• **Brief**
Find the string "array" in the entries and copy each line that has it.

(Stored items)

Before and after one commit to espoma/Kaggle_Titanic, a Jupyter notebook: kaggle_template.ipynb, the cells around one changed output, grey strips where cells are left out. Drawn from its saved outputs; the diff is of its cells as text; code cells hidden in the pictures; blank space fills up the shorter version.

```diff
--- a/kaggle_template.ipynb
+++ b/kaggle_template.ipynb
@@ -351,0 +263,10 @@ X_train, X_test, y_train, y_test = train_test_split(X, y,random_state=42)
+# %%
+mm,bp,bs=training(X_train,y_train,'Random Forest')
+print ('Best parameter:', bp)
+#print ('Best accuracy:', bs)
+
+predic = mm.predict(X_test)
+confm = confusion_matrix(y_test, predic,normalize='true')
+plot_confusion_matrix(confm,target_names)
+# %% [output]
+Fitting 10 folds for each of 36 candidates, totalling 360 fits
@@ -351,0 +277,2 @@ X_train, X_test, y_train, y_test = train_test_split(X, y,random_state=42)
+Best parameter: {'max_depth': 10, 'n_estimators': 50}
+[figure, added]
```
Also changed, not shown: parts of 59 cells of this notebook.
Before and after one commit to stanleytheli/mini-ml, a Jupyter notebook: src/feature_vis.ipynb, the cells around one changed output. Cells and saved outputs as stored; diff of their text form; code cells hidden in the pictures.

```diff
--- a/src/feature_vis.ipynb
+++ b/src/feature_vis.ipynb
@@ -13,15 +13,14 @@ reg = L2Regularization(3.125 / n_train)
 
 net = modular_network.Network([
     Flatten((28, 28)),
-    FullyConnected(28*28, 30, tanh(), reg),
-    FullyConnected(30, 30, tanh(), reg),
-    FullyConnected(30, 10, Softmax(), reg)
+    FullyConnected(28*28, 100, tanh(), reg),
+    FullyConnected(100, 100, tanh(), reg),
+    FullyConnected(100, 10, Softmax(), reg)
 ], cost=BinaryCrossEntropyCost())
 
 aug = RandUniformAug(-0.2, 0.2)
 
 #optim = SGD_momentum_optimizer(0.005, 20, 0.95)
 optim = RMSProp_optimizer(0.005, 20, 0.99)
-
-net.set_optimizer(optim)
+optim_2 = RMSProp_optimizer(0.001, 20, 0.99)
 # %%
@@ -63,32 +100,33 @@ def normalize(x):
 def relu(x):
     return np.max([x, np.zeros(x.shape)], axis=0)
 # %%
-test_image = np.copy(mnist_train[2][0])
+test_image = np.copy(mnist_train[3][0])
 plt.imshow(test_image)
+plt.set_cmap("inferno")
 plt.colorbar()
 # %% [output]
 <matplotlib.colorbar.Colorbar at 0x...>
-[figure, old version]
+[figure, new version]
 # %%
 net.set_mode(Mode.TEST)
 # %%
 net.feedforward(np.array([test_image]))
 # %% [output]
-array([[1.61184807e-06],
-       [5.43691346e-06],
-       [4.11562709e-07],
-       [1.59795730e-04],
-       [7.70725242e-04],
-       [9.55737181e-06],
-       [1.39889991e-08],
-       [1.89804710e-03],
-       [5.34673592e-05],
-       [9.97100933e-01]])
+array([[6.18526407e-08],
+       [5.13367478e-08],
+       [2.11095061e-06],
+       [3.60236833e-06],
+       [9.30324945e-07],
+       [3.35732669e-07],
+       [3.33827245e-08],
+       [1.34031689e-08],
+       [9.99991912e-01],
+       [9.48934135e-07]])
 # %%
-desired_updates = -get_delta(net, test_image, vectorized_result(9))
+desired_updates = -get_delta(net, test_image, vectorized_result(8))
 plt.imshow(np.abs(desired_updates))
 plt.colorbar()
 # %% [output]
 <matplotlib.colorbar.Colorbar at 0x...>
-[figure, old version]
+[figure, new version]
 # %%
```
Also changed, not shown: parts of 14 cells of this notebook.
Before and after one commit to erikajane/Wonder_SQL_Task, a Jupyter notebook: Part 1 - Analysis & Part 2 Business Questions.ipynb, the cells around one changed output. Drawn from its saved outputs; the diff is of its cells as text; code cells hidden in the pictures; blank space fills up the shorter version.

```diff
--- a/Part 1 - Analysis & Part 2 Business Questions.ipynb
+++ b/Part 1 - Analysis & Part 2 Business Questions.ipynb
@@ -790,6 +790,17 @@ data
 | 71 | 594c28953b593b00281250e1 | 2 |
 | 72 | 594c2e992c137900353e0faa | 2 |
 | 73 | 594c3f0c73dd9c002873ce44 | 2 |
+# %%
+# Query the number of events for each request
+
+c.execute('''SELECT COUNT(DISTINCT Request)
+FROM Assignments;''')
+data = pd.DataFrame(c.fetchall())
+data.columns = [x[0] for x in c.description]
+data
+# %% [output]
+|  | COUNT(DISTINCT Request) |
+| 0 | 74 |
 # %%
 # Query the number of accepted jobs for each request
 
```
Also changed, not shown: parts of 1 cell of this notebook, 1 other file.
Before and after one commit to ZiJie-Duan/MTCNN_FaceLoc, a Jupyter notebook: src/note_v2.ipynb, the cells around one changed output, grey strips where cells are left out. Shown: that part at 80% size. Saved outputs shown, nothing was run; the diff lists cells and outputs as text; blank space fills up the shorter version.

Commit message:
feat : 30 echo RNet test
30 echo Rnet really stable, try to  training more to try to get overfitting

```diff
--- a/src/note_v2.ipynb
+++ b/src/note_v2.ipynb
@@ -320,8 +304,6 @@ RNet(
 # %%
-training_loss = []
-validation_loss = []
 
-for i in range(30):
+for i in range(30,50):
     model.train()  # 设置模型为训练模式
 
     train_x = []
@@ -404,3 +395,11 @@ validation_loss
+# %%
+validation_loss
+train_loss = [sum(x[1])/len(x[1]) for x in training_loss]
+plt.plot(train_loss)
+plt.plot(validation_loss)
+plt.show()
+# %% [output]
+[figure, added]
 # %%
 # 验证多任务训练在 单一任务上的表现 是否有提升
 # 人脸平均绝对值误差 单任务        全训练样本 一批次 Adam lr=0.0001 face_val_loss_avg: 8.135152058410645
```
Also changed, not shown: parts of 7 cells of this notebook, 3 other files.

• **Finished exercise**
 net.feedforward(np.array([test_image]))
-array([[1.61184807e-06],
+array([[6.18526407e-08],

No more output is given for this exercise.